- The structure of Te Whāriki - aspiration statement, principles, strands, goals
- Pedagogy - implications for implementing Te Whāriki
- Pedagogical practices in ECE
- Socio-cultural and narrative assessment
- Historical and socio cultural approaches
- Assessment in action - narrative
- Professionalism in Early Childhood
- Legal requirements
- Being a teacher in ECE
Required and Recommended Reading
- Anning, A., Cullen J., & Fleer, M. (2009). Early childhood education: Society and culture. London: Sage.
- Education Council (n.d.). Code of Ethics for Registered Teachers. Wellington: Author.
- Education Council (n.d). Graduating Teacher Standards. Wellington: Author.
- Education Council (n.d.). Tātaiako - Cultural Competencies for Teachers of Māori Learners: A resource for use with the Graduating Teachers Standards and Practising Teacher Criteria. Wellington: Author.
- Education (Early Childhood Services) Regulations, 2008: New Zealand Legislation
- Grey, A. & Clark, B. (2013). Ngā hurihanga ako kōhungahunga - Transformative teaching practices in early childhood education. Auckland: Pearson.
- New Zealand Ministry of Education. (1996). Te Whāriki: He whāriki matauranga mo nga mokopuna o Aotearoa: Early childhood curriculum. Wellington, New Zealand: Learning Media.
- May, H. (2009) Politics in the playground. The world of early childhood in New Zealand (2nd ed.) Dunedin: Otago University Press.
- Ministry of Education. (1996) Te Whāriki, He Whāriki Mātauranga mō ngā Mokopuna o Aotearoa, Early Childhood Curriculum, Wellington: Learning Media.
- Ministry of Education, (2004). Kei Tua o te Pae, Assessment for Learning: Early Childhood Exemplars. Wellington: Learning Media.

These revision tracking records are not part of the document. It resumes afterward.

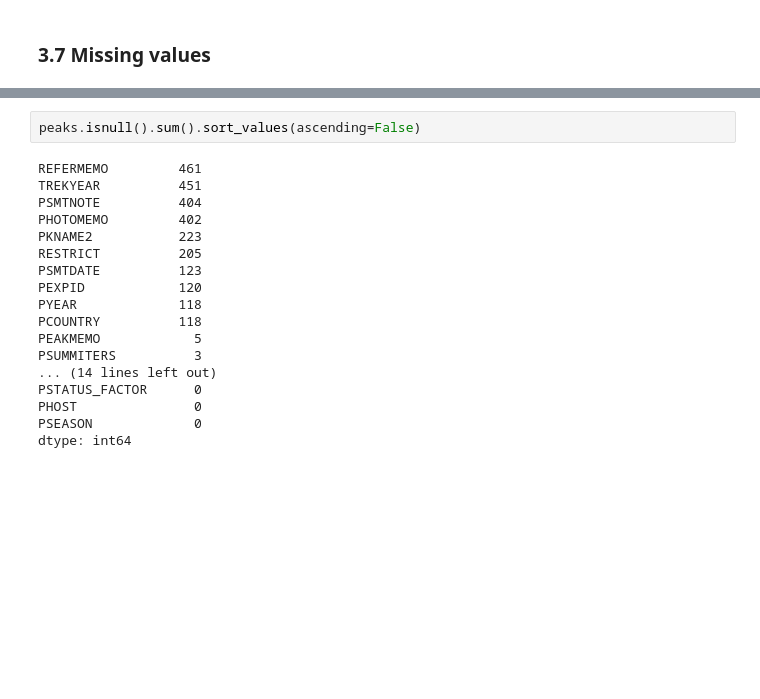
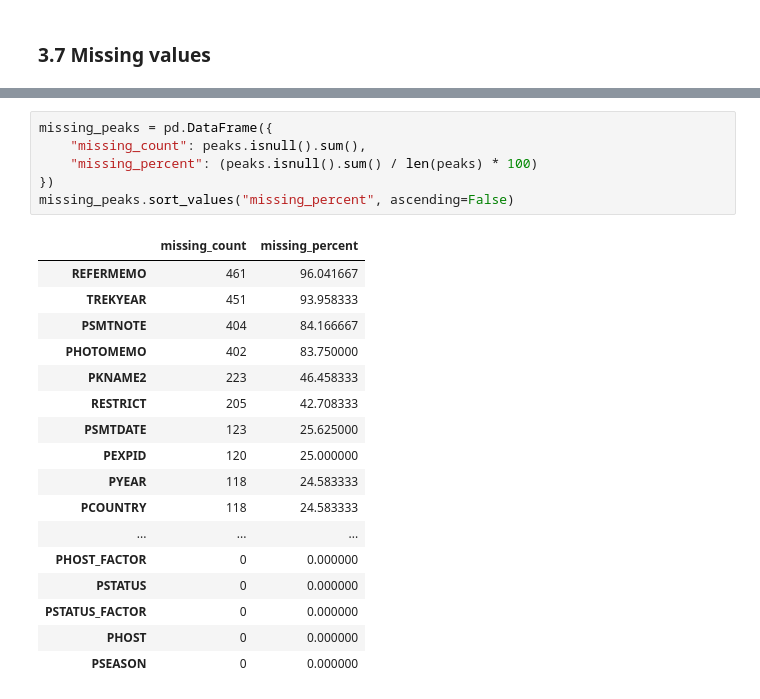
Before and after one commit to Aleenw/himalayan-expeditions-analysis, a Jupyter notebook: notebook/himalayan_eda.ipynb, the cells around one changed output, grey strips where cells are left out. Saved outputs shown, nothing was run; the diff lists cells and outputs as text; blank space fills up the shorter version.

```diff
--- a/notebook/himalayan_eda.ipynb
+++ b/notebook/himalayan_eda.ipynb
@@ -159,20 +177,24 @@ Length: 69, dtype: int64
 # %%
-peaks.isnull().sum().sort_values(ascending=False)
+missing_peaks = pd.DataFrame({
+    "missing_count": peaks.isnull().sum(),
+    "missing_percent": (peaks.isnull().sum() / len(peaks) * 100)
+})
+missing_peaks.sort_values("missing_percent", ascending=False)
 # %% [output]
-REFERMEMO         461
-TREKYEAR          451
-PSMTNOTE          404
-PHOTOMEMO         402
-PKNAME2           223
-RESTRICT          205
-PSMTDATE          123
-PEXPID            120
-PYEAR             118
-PCOUNTRY          118
-PEAKMEMO            5
-PSUMMITERS          3
-... (14 lines left out)
-PSTATUS_FACTOR      0
-PHOST               0
-PSEASON             0
-dtype: int64
+|  | missing_count | missing_percent |
+| REFERMEMO | 461 | 96.041667 |
+| TREKYEAR | 451 | 93.958333 |
+| PSMTNOTE | 404 | 84.166667 |
+| PHOTOMEMO | 402 | 83.750000 |
+| PKNAME2 | 223 | 46.458333 |
+| RESTRICT | 205 | 42.708333 |
+| PSMTDATE | 123 | 25.625000 |
+| PEXPID | 120 | 25.000000 |
+| PYEAR | 118 | 24.583333 |
+| PCOUNTRY | 118 | 24.583333 |
+| ... | ... | ... |
+| PHOST_FACTOR | 0 | 0.000000 |
+| PSTATUS | 0 | 0.000000 |
+| PSTATUS_FACTOR | 0 | 0.000000 |
+| PHOST | 0 | 0.000000 |
+| PSEASON | 0 | 0.000000 |
```
Also changed, not shown: parts of 5 cells of this notebook.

- Ministry of Education, (2008). Licensing Criteria for Centre Based Education and Care Services 2008 and Early Childhood Curriculum Framework (as amended May 2015). Wellington, Learning Media.
- Ministry of Education, (2009). Te Whatu Pōkeka, Kaupapa Māori Assessment for Learning, Early Childhood Exemplars. Wellington: Learning Media.
- Nuttall, J. (Ed.) (2013). Weaving Te Whāriki: Aotearoa New Zealand's early childhood curriculum document in theory and practice (2nd ed.). Wellington, New Zealand: NZCER.
- Hemara, W. (2000). Māori pedagogies: A view from the literature. Wellington, New Zealand: New Zealand Council for Educational Research.
- Lee, W., Carr, M., Soutar, B. & Mitchell, L. (2013). Understanding the te whariki approach: Early years education in practice. London & New York: Routledge.
- McLachlan, C., Fleer, M. & Edwards, S. (2013). Early childhood curriculum: Planning, assessment and implementation. Melbourne, Australia: Cambridge University Press.
- Smith A.B. (2013). Understanding children and childhood. Wellington: Bridget Williams Books.
- Graduate Attributes Emphasised
- Interdisciplinary perspective, Lifelong learning, Scholarship, Critical thinking,
Information literacy, Research.
View more information about Otago's graduate attributes.
- Learning Outcomes
Students who successfully complete the paper will be able to:
- Critically discuss the historical, political and cultural context of early childhood services in Aotearoa
- Develop an understanding of the historical, theoretical, cultural and structural features of Te Whāriki - the early childhood curriculum framework
- Critically examine pedagogical implications of Te Whāriki - the early childhood curriculum framework
- Explore sociocultural and narrative assessment for young children's learning
- Demonstrate an understanding of professionalism in early childhood education